Where the records below have a line with "Trend", that line is to be copied.
DATA SUPPLIED: Begin
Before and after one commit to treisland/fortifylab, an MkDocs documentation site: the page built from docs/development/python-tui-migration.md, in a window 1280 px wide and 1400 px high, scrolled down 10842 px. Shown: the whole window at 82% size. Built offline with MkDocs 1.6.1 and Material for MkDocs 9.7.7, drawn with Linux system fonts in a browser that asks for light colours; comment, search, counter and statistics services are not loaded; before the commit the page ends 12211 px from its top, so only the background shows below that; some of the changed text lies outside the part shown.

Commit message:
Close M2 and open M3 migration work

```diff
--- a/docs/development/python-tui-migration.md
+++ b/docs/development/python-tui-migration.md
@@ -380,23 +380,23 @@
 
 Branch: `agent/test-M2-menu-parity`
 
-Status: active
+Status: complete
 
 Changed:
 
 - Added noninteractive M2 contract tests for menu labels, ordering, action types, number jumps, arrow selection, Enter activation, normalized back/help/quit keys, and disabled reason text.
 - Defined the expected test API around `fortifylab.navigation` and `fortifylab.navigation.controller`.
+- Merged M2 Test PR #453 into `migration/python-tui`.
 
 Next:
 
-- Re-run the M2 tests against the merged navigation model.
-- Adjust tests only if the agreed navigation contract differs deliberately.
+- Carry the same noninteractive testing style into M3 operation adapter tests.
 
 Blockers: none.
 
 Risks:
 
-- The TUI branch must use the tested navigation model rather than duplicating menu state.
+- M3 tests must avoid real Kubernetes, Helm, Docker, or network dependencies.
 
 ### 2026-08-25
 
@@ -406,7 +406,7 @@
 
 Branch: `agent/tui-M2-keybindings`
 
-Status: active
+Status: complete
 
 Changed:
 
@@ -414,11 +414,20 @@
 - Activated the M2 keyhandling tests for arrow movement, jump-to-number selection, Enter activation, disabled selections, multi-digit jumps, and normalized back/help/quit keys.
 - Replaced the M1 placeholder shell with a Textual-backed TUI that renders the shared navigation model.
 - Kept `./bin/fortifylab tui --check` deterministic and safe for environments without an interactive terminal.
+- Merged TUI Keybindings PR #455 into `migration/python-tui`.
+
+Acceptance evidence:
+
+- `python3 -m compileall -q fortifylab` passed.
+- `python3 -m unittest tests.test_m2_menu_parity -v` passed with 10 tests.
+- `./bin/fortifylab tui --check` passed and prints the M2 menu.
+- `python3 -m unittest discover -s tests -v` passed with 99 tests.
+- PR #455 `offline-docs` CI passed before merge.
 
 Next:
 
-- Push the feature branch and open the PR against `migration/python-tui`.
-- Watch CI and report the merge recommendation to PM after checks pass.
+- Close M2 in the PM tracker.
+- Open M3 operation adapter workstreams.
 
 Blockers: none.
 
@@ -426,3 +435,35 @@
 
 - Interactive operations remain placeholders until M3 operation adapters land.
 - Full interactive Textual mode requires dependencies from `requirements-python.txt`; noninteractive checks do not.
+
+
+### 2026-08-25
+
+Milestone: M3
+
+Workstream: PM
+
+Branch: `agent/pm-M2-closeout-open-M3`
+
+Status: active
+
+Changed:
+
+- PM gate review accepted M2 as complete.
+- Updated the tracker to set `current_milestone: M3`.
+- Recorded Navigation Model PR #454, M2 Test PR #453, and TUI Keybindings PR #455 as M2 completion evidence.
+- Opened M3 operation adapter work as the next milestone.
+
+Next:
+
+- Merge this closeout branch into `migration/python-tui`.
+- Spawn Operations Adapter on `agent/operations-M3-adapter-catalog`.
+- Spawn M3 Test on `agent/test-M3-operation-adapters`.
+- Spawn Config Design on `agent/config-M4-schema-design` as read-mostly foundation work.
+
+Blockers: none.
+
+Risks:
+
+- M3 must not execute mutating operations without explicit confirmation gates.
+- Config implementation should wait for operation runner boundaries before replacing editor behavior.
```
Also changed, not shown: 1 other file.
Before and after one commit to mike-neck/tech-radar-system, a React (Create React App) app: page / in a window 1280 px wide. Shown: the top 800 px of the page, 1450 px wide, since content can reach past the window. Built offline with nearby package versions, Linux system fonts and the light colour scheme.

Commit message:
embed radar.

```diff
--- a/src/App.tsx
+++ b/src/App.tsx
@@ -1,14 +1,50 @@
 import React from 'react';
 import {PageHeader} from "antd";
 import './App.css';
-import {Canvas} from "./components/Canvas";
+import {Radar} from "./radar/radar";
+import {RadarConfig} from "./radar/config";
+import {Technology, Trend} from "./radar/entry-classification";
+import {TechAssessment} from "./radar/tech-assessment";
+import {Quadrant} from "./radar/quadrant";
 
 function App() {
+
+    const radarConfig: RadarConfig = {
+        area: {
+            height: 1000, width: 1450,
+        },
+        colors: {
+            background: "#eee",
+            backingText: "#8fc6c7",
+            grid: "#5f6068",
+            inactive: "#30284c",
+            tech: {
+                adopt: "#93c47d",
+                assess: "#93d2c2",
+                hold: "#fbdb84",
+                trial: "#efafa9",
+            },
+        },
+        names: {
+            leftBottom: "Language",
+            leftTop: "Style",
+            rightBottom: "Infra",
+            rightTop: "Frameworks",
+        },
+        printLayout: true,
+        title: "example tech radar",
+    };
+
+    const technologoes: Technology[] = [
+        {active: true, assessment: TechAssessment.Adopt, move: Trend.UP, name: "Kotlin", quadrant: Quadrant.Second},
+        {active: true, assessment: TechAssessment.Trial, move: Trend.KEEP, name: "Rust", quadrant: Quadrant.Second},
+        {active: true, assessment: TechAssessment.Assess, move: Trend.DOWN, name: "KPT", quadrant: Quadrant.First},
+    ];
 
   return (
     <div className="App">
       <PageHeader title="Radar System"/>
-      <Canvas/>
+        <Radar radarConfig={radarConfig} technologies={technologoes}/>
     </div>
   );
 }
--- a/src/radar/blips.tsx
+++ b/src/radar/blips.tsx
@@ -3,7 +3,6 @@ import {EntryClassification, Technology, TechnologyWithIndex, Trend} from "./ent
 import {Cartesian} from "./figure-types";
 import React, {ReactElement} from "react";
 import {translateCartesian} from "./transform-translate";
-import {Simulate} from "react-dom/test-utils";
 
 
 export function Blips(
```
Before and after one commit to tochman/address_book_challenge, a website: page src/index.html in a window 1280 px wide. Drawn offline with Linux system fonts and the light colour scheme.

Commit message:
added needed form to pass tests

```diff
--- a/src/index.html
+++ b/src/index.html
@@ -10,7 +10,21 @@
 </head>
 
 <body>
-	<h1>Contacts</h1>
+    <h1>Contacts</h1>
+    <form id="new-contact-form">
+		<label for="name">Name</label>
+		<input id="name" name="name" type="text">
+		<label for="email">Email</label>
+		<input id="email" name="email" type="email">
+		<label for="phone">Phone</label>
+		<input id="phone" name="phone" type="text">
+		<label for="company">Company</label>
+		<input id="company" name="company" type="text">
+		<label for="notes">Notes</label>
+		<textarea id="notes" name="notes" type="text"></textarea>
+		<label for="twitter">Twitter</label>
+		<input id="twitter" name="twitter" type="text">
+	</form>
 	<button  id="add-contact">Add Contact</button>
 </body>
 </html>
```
DATA SUPPLIED: End
WORKED SOLUTION:
+import {Technology, Trend} from "./radar/entry-classification";
+        {active: true, assessment: TechAssessment.Adopt, move: Trend.UP, name: "Kotlin", quadrant: Quadrant.Second},
+        {active: true, assessment: TechAssessment.Trial, move: Trend.KEEP, name: "Rust", quadrant: Quadrant.Second},
+        {active: true, assessment: TechAssessment.Assess, move: Trend.DOWN, name: "KPT", quadrant: Quadrant.First},
@@ -3,7 +3,6 @@ import {EntryClassification, Technology, TechnologyWithIndex, Trend} from "./ent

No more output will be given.